DATA:
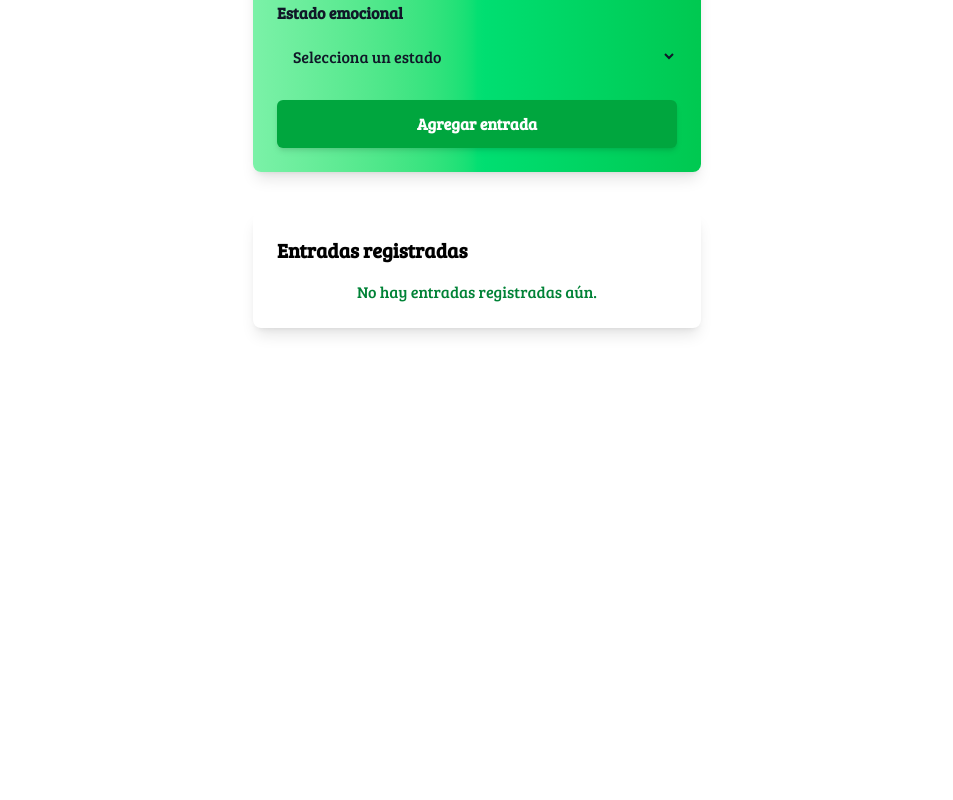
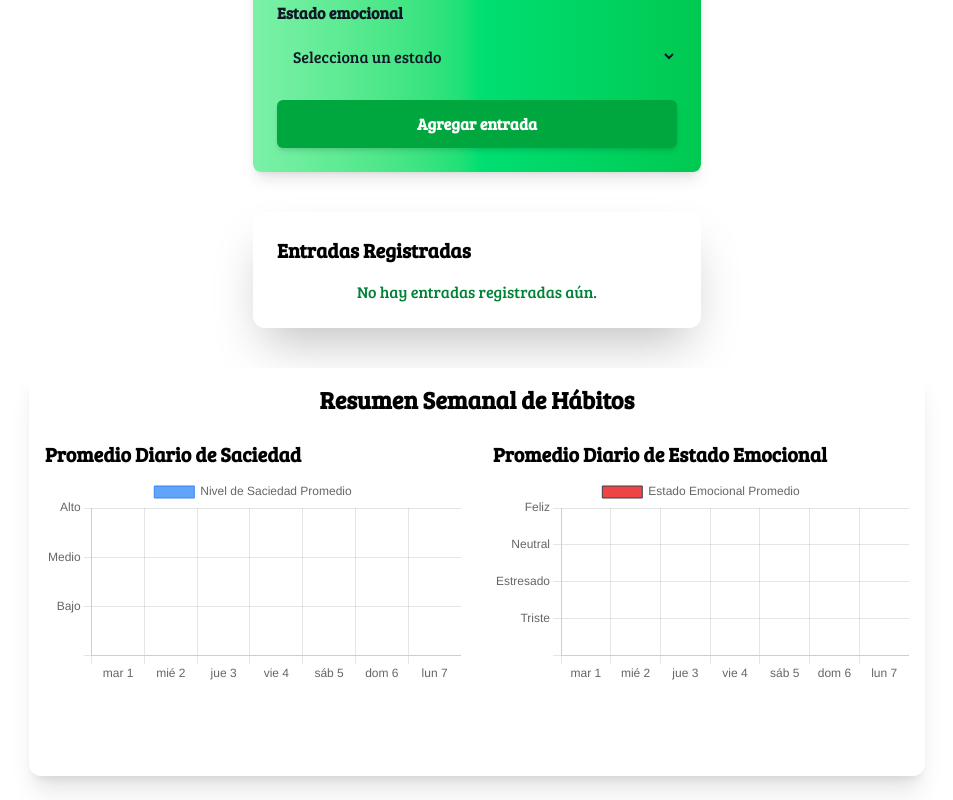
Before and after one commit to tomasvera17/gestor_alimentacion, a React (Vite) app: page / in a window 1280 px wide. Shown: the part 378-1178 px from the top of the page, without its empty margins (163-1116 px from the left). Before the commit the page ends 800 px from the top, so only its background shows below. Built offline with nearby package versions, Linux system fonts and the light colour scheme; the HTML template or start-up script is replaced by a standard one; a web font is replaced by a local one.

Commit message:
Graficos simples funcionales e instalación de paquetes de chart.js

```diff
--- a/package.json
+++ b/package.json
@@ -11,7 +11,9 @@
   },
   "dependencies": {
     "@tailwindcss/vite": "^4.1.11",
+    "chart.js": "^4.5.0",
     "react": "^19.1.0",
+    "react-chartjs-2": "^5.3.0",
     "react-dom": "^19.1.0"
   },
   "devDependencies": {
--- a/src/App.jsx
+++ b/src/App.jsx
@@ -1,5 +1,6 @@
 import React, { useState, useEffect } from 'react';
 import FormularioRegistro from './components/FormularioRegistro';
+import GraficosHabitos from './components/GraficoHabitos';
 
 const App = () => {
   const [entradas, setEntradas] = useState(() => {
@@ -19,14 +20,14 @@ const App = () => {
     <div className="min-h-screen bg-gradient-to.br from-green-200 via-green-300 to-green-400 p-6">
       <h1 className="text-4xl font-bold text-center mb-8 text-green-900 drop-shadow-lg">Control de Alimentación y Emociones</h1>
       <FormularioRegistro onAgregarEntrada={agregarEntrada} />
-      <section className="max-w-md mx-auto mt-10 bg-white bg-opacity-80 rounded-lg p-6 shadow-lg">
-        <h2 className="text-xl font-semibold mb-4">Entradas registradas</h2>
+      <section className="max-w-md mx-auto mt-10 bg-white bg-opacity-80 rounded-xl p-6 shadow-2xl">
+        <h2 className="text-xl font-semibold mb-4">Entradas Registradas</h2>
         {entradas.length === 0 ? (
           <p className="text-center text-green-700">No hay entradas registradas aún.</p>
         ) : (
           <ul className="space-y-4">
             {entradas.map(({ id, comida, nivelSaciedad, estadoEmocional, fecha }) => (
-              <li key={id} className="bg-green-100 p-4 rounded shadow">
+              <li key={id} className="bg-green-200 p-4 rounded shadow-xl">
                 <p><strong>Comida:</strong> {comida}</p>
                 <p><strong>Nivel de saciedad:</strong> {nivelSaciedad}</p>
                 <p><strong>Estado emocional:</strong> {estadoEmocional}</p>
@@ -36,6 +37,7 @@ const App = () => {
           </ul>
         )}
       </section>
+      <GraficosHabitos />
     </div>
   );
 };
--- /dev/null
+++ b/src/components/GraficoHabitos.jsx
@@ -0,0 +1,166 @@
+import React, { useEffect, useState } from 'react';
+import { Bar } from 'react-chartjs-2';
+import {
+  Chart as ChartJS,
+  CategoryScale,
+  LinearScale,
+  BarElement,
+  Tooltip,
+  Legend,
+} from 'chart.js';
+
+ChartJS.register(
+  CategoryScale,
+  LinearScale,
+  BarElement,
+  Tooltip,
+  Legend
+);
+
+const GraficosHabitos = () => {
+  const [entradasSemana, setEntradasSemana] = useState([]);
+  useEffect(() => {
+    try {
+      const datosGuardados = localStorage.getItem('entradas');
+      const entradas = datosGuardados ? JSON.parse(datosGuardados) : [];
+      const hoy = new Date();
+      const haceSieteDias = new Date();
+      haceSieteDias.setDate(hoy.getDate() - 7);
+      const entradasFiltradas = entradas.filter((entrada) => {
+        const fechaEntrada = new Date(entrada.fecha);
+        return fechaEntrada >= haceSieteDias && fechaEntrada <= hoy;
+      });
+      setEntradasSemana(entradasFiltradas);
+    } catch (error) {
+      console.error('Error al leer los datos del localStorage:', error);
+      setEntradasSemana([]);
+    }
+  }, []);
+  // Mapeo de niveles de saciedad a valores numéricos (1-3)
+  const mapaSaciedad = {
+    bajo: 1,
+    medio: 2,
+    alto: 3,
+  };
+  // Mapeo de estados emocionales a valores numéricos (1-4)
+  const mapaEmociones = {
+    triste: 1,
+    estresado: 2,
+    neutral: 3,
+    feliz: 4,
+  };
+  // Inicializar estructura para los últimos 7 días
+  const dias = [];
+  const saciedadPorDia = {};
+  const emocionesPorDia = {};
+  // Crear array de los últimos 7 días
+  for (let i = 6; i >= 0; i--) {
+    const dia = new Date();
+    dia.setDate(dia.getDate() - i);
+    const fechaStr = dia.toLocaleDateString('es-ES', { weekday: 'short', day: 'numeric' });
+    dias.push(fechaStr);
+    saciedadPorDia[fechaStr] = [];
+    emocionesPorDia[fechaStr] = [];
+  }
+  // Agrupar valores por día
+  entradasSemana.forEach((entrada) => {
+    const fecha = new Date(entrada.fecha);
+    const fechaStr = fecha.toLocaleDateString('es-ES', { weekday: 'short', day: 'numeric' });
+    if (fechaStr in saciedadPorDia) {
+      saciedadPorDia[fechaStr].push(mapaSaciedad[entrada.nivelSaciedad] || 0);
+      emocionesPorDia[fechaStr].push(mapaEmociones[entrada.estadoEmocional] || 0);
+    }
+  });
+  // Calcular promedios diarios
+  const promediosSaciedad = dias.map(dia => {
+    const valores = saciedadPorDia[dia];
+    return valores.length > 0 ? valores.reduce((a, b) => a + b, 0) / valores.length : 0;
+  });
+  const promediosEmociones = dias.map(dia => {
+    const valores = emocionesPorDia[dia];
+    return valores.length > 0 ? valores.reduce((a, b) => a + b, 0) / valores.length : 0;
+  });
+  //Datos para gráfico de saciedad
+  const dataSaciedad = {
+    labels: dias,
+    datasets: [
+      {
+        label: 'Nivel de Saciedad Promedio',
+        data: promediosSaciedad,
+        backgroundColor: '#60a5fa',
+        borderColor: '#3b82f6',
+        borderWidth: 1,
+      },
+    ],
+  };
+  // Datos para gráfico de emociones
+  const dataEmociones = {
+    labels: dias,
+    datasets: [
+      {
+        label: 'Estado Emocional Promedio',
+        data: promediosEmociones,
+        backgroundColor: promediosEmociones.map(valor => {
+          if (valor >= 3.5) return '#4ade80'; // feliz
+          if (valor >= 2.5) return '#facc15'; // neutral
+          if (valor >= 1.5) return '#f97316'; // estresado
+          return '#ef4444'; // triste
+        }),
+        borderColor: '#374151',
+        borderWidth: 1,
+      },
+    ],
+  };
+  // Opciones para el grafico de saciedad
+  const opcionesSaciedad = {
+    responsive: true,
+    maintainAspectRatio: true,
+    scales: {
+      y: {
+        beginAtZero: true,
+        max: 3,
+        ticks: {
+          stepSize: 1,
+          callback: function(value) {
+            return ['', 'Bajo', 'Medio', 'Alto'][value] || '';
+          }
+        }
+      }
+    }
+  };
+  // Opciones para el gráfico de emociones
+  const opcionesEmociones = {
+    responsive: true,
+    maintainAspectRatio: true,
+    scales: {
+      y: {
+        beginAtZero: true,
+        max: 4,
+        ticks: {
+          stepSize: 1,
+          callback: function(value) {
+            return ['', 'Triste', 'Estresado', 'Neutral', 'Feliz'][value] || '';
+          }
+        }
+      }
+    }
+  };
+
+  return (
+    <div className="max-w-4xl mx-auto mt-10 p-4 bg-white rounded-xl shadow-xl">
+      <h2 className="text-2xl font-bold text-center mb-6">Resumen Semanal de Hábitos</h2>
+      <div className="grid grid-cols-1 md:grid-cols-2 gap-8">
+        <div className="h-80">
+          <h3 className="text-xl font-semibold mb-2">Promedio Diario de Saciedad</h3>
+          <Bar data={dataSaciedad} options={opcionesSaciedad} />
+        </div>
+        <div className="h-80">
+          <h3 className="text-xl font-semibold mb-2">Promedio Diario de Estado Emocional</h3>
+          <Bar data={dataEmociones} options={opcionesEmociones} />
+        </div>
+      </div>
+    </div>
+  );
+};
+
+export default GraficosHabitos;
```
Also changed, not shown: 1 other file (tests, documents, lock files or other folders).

TASK DESCRIPTION: The answer should consist only of the number of lines above in which "fechaStr" appears.

FINAL ANSWER: 8